Shifting Political Winds Threaten Progress on Europe’s Green Goals

Germany’s finance minister, withdrew his party’s support for a crucial agreement between the governing parties to phase out the nation’s coal-burning power plants by 2030. “Until it is clear that energy is available and affordable, we should end dreams of phasing out coal-fired power” by that year, he said.

After right-wing populists led by Giorgia Meloni came to power in Italy in fall 2022, they swiftly retracted environmental commitments made by the previous government. Funds originally destined for the transition to a greener economy have been redirected “to make Italy a gas hub”.

The new government in Stockholm cut funding for climate measures and reduced taxes on petrol in one of its first acts.

In Finland, the newly elected right-wing government cut taxes meant to further reduce CO2 emissions, stopped projects that would have improved the capacity of Finland’s extensive bogs to sequester carbon, and has failed to take steps to protect old-growth forests from logging for energy production.

The backlash in many EU countries mirrors developments in the U.K., where the conservative government of Prime Minister Rishi Sunak is reversing climate-friendly policies and planning to “max out” oil production.

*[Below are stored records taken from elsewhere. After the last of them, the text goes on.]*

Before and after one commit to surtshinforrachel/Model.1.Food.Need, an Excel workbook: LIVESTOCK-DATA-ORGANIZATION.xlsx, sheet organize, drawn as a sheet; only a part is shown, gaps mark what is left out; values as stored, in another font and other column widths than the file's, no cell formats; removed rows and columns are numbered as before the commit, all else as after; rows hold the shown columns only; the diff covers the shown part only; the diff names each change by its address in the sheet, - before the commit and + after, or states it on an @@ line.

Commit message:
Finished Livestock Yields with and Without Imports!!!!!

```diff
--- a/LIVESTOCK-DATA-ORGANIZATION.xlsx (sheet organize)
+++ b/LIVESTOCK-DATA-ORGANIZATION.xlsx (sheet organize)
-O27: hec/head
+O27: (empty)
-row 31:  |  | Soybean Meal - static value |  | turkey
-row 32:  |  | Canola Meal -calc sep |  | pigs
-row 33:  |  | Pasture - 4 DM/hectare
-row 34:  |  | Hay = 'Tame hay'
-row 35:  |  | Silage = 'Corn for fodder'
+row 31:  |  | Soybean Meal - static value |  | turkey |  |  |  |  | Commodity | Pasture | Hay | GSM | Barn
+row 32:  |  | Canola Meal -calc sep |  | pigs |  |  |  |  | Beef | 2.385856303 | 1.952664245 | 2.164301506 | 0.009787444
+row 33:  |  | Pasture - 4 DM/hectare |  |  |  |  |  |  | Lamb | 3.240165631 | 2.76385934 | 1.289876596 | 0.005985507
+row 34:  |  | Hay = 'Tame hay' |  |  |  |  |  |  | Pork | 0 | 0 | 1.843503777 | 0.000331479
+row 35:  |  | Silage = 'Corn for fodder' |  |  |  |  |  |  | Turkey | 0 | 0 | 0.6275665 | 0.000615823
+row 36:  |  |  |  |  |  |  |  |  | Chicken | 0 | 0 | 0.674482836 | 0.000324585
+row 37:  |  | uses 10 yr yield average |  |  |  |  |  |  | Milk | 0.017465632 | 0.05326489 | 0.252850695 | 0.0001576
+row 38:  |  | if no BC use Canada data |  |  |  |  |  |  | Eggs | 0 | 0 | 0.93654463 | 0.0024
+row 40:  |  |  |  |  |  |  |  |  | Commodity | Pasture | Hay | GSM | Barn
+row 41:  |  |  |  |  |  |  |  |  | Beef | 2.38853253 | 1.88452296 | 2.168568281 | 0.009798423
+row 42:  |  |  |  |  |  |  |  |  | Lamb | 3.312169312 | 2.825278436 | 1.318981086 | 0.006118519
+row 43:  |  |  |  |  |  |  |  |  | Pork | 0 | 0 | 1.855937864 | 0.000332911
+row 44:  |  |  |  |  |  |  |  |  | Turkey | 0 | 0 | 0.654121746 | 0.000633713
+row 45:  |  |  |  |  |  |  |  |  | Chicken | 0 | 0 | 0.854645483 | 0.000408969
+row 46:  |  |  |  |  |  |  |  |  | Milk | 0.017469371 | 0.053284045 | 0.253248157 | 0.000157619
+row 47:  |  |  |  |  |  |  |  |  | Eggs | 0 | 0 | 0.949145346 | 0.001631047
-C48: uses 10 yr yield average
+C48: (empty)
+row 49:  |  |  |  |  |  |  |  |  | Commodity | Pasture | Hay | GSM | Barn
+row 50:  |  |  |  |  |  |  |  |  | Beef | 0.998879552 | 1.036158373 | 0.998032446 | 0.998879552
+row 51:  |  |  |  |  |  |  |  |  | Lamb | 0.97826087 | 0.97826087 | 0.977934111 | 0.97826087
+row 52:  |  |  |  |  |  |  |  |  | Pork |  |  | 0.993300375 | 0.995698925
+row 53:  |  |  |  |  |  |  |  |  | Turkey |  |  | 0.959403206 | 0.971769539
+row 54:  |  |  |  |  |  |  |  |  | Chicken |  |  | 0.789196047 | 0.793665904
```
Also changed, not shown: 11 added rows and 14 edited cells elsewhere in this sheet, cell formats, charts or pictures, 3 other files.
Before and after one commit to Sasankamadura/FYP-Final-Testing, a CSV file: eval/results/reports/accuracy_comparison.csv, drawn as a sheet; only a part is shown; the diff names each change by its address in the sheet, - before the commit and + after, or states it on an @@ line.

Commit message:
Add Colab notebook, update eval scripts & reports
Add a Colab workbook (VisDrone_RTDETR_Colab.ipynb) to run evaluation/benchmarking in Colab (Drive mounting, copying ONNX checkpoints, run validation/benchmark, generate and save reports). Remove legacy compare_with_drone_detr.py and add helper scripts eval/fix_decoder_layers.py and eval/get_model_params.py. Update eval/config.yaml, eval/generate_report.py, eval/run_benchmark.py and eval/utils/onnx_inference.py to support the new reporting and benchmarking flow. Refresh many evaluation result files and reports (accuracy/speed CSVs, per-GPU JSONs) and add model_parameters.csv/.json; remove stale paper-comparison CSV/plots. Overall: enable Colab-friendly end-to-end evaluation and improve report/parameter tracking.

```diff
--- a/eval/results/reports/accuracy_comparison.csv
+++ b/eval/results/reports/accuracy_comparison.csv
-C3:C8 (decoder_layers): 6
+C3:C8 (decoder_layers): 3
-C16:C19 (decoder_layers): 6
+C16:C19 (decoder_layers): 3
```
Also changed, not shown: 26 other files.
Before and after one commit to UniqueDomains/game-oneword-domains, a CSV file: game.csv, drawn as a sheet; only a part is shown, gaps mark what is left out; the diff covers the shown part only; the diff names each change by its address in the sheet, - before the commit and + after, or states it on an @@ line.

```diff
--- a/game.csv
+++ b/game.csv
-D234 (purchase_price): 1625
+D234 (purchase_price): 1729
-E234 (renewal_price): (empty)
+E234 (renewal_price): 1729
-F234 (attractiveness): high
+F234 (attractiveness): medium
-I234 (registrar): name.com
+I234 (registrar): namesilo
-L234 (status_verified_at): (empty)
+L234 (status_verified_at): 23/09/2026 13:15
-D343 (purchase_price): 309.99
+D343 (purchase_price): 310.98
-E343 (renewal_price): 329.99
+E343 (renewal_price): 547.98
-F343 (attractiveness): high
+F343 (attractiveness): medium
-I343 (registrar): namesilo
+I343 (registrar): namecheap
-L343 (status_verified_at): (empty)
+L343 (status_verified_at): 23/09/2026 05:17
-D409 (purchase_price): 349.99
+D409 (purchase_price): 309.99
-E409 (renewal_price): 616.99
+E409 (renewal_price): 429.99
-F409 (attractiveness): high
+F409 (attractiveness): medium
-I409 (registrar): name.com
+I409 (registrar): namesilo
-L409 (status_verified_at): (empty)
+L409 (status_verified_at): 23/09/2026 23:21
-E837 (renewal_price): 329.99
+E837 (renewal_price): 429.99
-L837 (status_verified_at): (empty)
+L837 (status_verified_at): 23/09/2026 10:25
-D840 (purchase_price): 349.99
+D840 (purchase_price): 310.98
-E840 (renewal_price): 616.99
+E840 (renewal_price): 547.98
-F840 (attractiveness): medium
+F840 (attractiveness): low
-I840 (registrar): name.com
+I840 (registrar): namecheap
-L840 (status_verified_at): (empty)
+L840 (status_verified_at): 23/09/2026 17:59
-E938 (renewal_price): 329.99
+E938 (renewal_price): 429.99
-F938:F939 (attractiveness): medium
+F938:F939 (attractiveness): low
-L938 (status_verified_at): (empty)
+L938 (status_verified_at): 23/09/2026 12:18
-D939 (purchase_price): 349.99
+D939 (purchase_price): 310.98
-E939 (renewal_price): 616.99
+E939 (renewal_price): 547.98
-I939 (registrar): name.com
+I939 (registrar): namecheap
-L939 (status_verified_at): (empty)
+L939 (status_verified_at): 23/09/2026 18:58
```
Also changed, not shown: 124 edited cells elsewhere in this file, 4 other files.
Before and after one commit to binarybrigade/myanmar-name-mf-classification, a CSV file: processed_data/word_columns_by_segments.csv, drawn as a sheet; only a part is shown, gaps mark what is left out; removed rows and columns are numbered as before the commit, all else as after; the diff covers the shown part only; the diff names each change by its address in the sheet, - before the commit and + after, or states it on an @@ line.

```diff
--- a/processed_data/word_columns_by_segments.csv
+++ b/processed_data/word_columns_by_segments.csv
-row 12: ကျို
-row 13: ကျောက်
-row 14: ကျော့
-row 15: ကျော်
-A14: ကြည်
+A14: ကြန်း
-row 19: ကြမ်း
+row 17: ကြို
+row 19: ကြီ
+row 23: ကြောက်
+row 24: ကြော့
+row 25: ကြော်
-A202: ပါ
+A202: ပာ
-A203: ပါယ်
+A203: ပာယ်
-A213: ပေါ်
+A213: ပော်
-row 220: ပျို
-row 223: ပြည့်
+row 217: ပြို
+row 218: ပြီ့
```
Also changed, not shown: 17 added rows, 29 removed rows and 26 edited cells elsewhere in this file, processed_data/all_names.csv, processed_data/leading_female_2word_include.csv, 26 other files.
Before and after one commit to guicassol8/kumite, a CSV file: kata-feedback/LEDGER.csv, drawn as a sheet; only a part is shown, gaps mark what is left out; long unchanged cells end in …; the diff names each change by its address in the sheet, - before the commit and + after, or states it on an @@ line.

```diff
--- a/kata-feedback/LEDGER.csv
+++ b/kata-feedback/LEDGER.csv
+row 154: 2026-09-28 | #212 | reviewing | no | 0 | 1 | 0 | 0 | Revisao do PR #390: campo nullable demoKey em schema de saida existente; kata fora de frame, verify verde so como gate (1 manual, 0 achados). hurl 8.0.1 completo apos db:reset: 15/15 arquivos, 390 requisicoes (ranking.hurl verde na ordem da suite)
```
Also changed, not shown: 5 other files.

Meanwhile, biodiversity in Europe continues to dwindle. Populations of formerly common birds inhabiting farmland have shrunk by more than one-third since 1990. Protected areas of land and sea cover far less than the 30% target, and a new study has just revealed that nearly one-fifth of all European plant and animal species are threatened by regional extinction, a much higher share than recent Intergovernmental Platform on Biodiversity and Ecosystem Services assumptions.